Rubber lens hoods in all sizes were sold in camera stores everywhere back in the film era. As common as they were, I rarely saw them in use by other professionals. In fact, I felt a little embarrassed when using them, fearing that I wouldn’t be taken seriously by my peers. Professional lenses often had dedicated metal lens hoods that offered exactly enough coverage without vignetting. That hasn’t really changed, except that today’s lens hoods are largely plastic.

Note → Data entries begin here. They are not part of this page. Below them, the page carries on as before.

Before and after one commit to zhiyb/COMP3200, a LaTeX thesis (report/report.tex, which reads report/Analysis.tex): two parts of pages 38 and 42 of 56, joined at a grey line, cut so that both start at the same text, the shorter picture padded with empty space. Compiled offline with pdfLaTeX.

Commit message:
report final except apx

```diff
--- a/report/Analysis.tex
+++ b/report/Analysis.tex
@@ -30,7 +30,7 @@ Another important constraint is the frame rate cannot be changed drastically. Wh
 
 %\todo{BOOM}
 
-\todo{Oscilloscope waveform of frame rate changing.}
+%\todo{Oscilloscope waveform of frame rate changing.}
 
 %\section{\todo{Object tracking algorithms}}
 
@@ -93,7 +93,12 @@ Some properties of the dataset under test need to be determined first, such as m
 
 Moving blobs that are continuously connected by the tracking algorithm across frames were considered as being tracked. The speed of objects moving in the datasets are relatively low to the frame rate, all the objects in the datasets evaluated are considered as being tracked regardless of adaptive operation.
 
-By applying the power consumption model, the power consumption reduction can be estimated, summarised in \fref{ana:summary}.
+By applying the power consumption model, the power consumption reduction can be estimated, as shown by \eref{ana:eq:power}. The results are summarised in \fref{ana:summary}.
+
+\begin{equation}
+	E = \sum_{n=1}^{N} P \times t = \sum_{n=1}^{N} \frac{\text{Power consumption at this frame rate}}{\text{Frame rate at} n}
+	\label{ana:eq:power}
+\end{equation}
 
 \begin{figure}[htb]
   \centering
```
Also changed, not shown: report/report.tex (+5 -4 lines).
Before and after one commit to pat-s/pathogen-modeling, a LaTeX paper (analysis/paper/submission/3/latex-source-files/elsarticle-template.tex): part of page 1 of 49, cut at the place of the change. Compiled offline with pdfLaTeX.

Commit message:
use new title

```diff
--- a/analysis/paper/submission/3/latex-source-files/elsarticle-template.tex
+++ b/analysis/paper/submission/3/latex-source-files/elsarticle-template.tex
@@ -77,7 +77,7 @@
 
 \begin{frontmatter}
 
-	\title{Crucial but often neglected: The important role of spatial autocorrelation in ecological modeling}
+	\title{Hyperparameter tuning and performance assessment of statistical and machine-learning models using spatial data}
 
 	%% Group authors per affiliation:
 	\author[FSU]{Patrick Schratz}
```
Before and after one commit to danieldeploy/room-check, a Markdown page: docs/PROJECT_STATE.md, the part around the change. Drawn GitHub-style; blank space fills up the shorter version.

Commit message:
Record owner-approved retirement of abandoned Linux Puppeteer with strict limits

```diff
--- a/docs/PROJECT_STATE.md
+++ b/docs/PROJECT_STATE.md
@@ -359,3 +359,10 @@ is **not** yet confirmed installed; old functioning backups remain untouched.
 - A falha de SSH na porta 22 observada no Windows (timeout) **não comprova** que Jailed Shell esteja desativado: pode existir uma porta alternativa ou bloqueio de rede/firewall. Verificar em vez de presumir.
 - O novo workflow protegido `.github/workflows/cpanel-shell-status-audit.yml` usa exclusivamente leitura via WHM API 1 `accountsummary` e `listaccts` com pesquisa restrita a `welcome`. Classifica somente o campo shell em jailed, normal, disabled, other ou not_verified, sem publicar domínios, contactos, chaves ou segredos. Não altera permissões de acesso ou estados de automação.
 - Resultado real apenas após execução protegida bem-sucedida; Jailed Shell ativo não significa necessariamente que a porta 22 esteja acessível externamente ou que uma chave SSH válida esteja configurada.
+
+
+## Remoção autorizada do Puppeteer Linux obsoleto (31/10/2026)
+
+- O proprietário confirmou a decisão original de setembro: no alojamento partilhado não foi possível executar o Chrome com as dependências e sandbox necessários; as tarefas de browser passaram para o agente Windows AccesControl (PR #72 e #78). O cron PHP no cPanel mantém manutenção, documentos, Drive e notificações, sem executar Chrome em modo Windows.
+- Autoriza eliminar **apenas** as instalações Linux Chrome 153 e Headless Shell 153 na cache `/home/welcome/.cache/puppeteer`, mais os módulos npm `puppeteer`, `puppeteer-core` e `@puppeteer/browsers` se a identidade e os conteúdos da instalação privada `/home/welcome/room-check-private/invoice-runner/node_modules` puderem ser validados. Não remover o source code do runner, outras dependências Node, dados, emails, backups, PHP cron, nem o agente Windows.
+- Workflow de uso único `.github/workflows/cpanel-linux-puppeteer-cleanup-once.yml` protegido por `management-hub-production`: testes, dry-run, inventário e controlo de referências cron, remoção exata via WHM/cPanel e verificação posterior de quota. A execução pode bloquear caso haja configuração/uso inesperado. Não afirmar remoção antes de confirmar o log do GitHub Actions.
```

Of course, image quality is improved by shading the front element. Light entering a lens obliquely from outside the image area tends to create flare, reduce contrast and saturation, and generally wash things out. (This is particularly the case with older lenses. Modern lenses have much better coatings that prevent this to a greater degree.) Sometimes this is done intentionally for artistic reasons. If that effect is unwanted, consistently using a lens hood will mitigate that.
For me, the utility of a rubber lens hood went beyond that of just shading the front element from objectionable rays of light. I saw them as an additional layer of protection for my lens. There was always a UV filter on the lens, and I rarely used lens caps. Rubber lens hoods became very effective bumpers protecting both the filter and the lens. I can remember several occasions when having one saved my lens from serious damage. That seems like a win/win arrangement to me, and if it makes me look like an dilettante, so be it.
Should you decide to use one, make sure it doesn’t cause vignetting. With the aperture wide open and focus at infinity, vignetting might not be readily apparent through the viewfinder. My typical way of checking it is to stop the lens down to the smallest aperture and turn the focus to the minimum distance. Then I look through the viewfinder at a brightly lit subject while activating the depth-of-field feature of the camera, if there is one. Dark corners indicate that the hood isn’t wide enough.